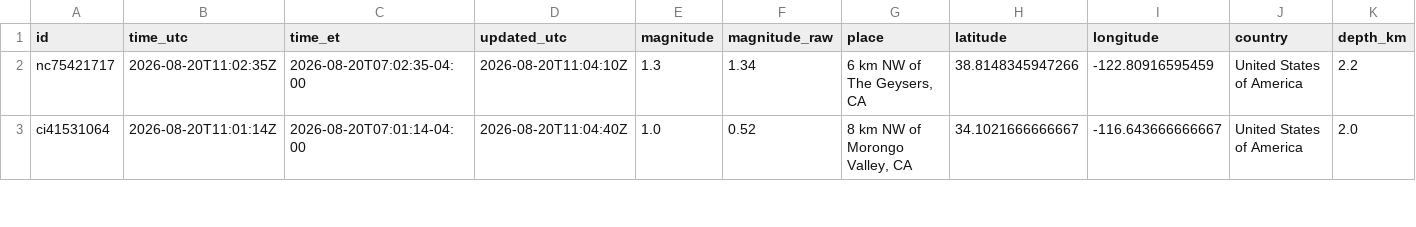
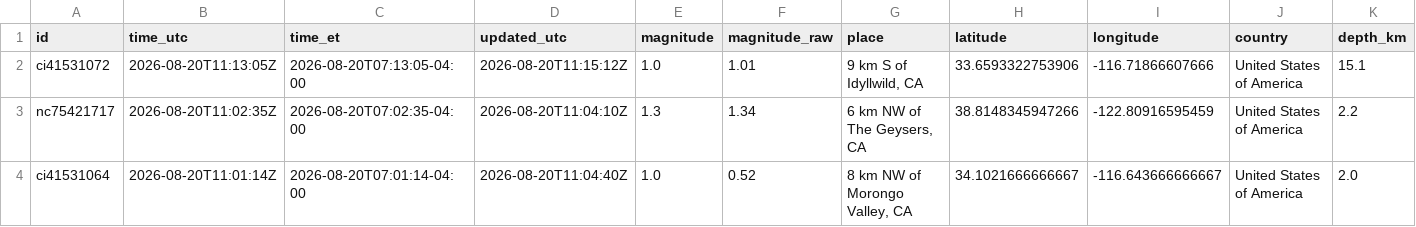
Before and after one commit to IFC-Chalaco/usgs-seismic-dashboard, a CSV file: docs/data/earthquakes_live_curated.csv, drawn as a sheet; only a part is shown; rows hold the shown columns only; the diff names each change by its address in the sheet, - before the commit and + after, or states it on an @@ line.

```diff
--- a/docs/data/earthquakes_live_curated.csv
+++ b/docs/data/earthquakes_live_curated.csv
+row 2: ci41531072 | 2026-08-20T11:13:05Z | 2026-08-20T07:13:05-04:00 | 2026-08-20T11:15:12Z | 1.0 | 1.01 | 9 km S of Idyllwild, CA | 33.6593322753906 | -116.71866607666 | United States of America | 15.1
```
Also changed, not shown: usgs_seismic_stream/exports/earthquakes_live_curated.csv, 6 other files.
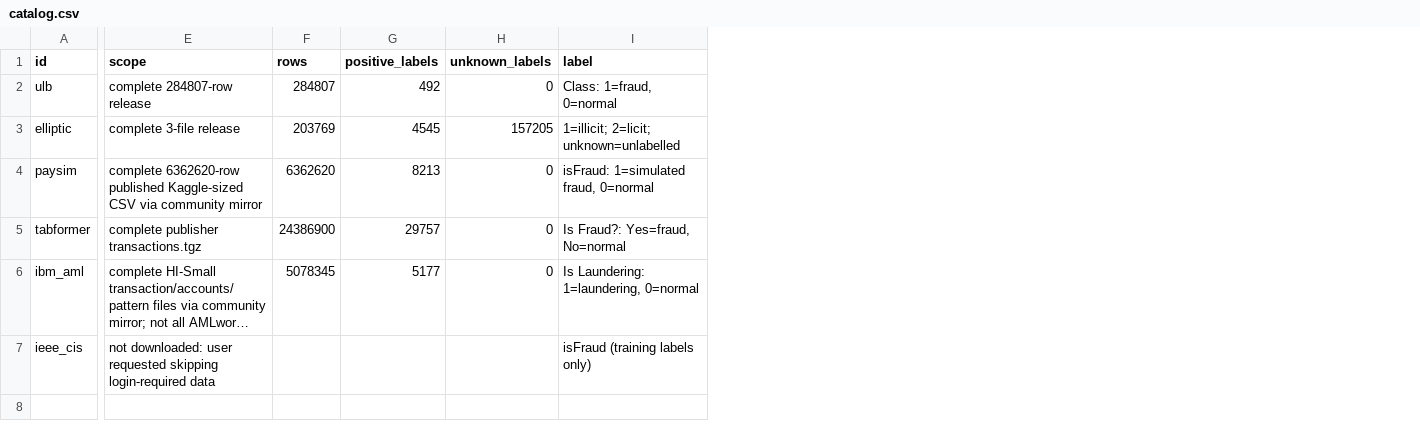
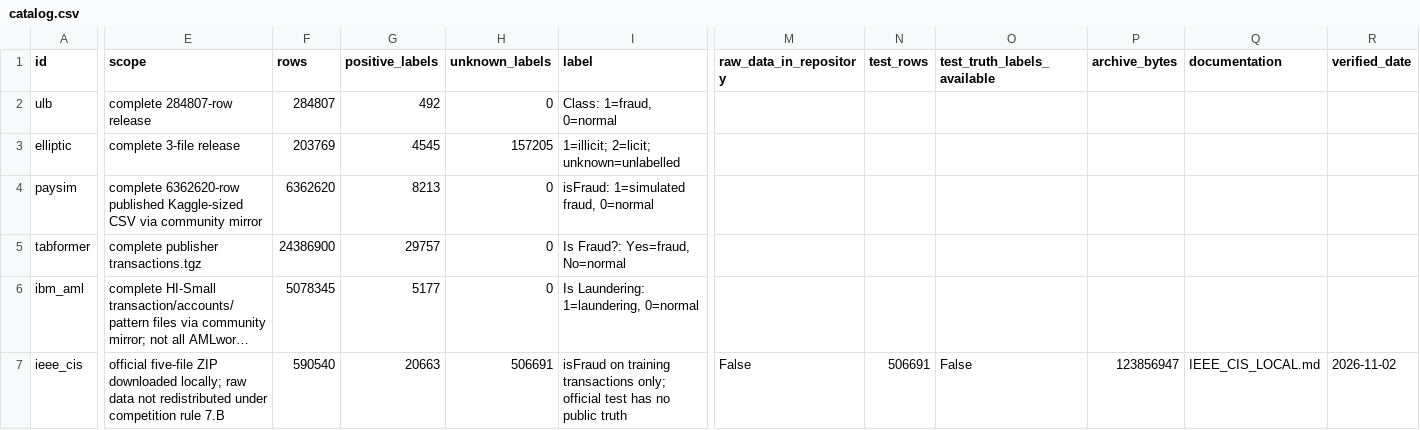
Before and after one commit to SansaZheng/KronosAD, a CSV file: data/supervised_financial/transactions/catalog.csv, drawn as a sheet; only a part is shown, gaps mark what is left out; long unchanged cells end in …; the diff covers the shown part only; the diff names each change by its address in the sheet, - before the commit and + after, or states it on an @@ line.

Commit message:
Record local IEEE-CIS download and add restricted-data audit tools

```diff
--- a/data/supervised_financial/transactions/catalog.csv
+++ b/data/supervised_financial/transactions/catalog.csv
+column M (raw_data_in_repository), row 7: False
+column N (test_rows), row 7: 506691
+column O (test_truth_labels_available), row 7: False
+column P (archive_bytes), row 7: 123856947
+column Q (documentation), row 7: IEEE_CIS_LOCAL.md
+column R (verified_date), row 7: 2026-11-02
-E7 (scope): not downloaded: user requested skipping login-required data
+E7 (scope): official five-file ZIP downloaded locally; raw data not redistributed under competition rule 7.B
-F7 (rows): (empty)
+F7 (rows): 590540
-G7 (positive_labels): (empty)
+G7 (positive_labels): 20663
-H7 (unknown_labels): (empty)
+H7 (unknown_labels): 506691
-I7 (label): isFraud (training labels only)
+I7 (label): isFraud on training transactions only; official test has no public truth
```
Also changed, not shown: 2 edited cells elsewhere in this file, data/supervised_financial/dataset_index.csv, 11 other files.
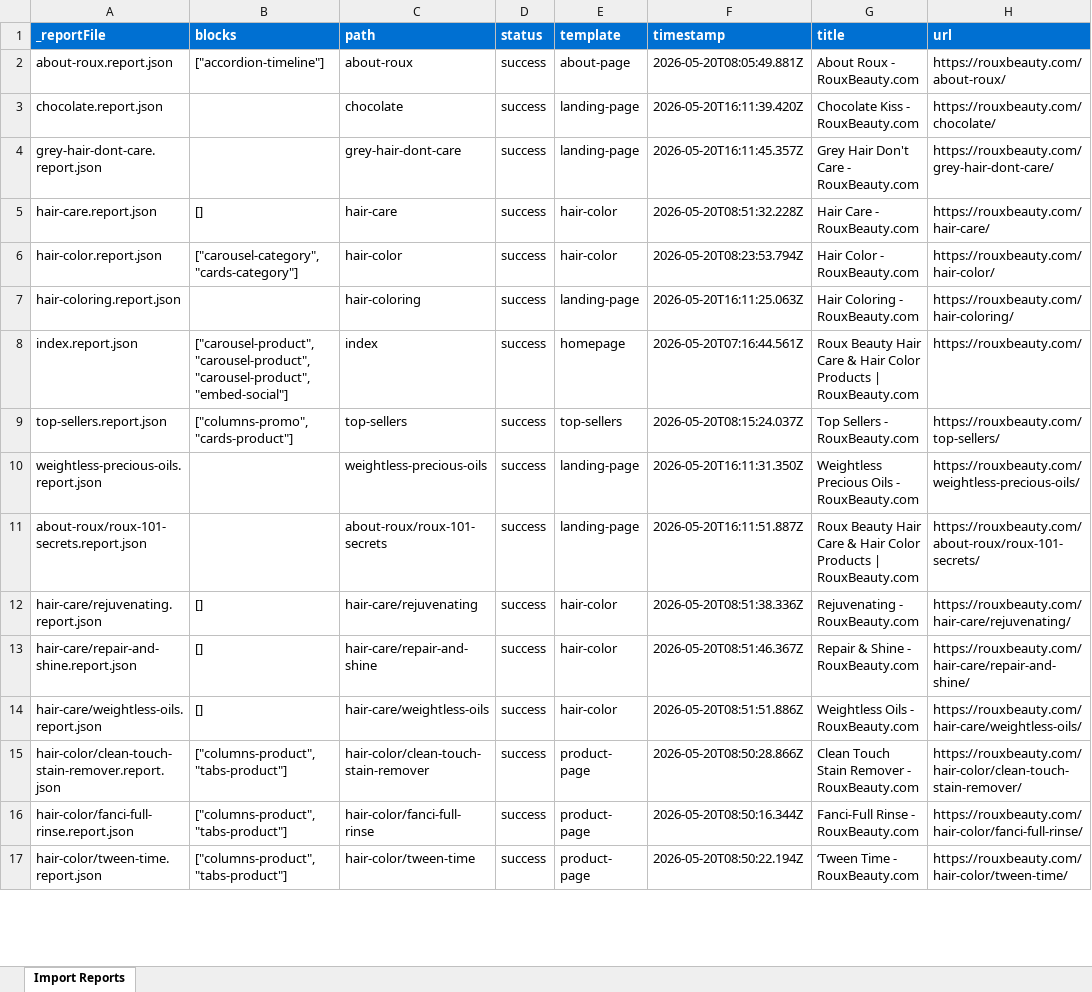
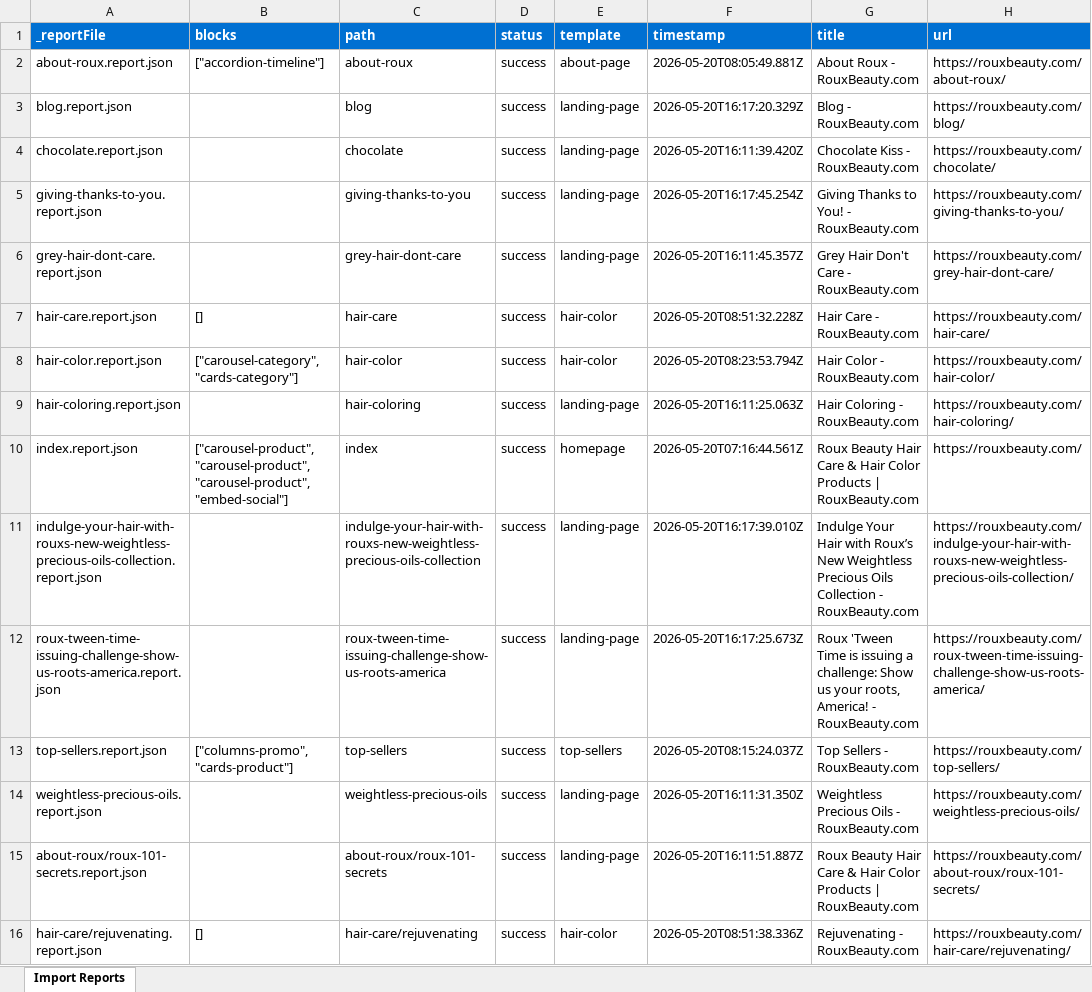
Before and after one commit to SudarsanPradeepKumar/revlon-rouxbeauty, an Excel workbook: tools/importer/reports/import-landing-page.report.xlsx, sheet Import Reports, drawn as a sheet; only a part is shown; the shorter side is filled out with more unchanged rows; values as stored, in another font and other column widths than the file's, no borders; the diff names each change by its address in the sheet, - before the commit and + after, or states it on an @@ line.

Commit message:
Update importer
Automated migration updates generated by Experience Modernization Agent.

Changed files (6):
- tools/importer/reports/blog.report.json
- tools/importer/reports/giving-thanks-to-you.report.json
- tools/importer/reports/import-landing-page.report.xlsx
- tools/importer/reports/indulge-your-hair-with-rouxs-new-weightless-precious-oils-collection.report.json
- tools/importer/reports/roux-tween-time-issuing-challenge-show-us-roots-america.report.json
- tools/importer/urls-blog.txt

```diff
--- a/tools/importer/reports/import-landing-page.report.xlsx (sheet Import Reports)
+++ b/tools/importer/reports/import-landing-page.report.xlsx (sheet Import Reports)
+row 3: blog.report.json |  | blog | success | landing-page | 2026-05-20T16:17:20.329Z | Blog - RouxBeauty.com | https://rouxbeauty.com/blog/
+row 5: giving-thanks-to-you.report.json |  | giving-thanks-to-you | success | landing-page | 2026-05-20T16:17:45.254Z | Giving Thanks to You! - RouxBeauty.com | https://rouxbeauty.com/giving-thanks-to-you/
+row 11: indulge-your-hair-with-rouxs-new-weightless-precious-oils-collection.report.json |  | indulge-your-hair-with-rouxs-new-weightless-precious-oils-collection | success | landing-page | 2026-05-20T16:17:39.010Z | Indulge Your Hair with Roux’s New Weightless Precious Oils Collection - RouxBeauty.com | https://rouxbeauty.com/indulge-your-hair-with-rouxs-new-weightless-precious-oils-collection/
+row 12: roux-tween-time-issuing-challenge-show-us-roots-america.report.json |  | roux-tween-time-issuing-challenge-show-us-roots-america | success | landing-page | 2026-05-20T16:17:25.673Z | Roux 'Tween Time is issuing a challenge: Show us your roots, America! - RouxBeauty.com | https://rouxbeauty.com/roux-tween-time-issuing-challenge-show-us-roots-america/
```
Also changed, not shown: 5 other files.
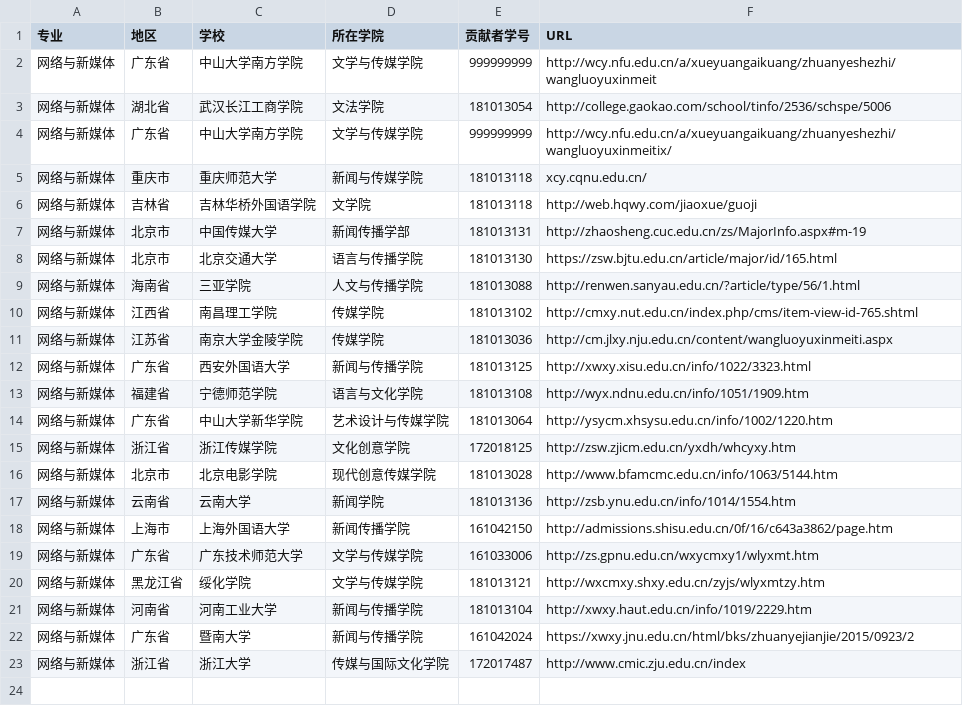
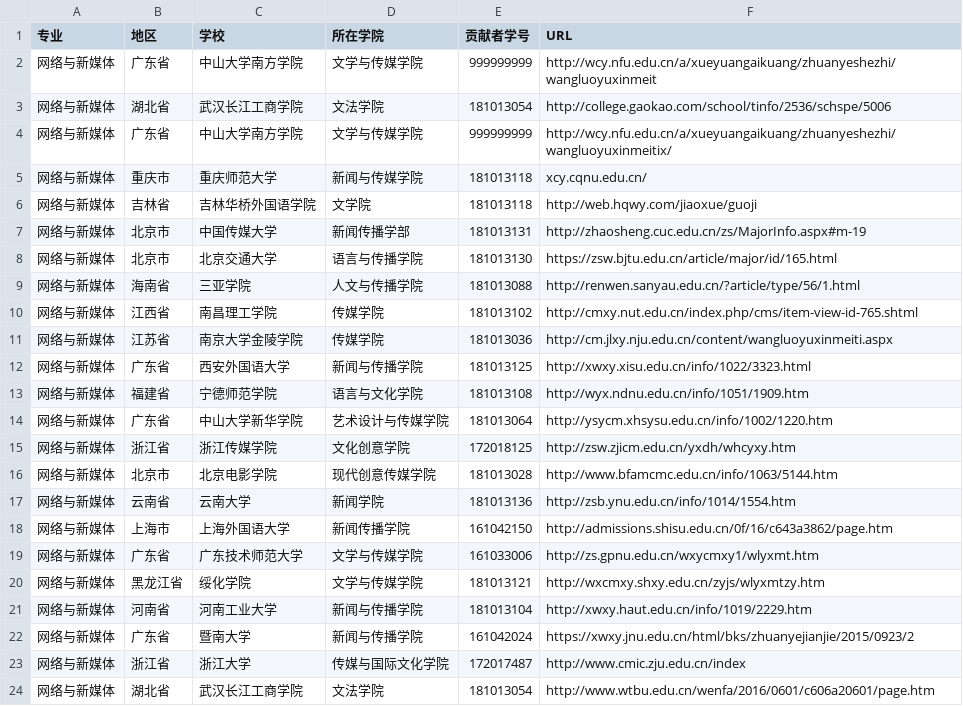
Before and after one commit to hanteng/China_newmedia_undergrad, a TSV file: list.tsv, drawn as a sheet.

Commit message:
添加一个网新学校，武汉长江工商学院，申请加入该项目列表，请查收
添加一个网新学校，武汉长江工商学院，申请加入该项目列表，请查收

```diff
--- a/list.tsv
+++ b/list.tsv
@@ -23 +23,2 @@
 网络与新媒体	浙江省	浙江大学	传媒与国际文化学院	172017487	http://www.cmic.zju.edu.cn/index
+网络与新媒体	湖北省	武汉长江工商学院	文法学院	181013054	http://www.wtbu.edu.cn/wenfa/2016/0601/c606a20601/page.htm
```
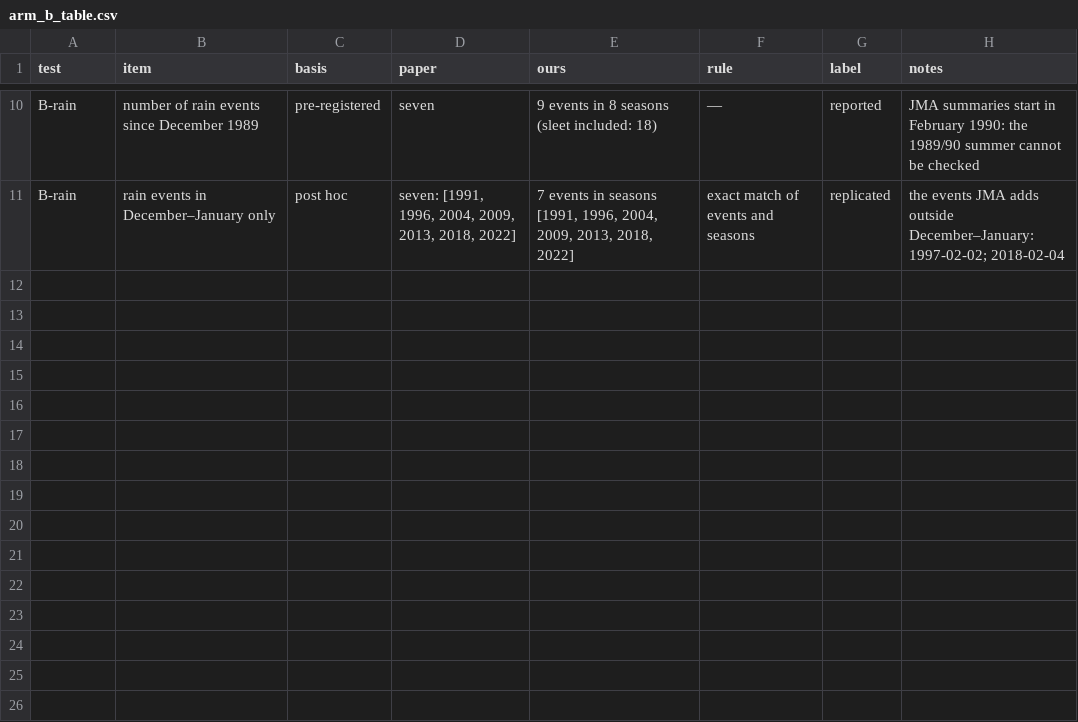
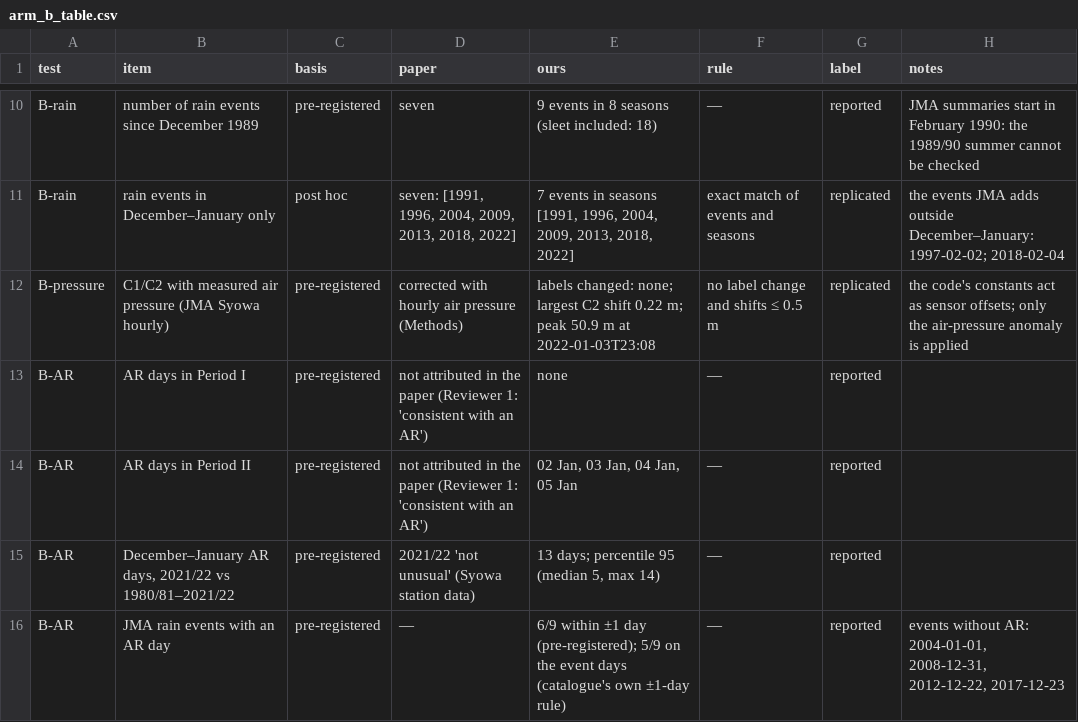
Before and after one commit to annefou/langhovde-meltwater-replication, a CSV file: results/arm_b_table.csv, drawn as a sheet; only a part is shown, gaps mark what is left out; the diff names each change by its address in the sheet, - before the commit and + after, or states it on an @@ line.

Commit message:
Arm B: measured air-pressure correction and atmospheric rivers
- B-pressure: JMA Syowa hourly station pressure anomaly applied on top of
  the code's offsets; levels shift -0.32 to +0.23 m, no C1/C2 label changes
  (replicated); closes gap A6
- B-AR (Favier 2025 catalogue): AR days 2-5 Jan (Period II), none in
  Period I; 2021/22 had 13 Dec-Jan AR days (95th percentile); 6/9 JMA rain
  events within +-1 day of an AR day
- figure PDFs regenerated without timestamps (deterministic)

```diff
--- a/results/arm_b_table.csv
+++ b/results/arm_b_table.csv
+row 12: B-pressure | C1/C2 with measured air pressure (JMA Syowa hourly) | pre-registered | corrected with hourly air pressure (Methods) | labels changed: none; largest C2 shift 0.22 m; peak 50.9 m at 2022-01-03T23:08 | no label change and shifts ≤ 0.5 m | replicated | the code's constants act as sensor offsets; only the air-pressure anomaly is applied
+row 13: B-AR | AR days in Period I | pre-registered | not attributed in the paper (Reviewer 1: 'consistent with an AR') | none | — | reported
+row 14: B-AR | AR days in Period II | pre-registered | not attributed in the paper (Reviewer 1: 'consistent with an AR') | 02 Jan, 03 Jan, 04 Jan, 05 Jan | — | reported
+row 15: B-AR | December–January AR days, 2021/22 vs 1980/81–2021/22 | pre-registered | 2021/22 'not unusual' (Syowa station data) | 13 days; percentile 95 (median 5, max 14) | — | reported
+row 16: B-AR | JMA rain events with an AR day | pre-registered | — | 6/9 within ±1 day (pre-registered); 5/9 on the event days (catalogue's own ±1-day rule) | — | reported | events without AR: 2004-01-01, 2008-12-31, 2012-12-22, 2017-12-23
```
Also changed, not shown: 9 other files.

▶ _Task instructions_
Search the entries above for "empty". Show every line that has it.

▶ _Written solution_
-F7 (rows): (empty)
-G7 (positive_labels): (empty)
-H7 (unknown_labels): (empty)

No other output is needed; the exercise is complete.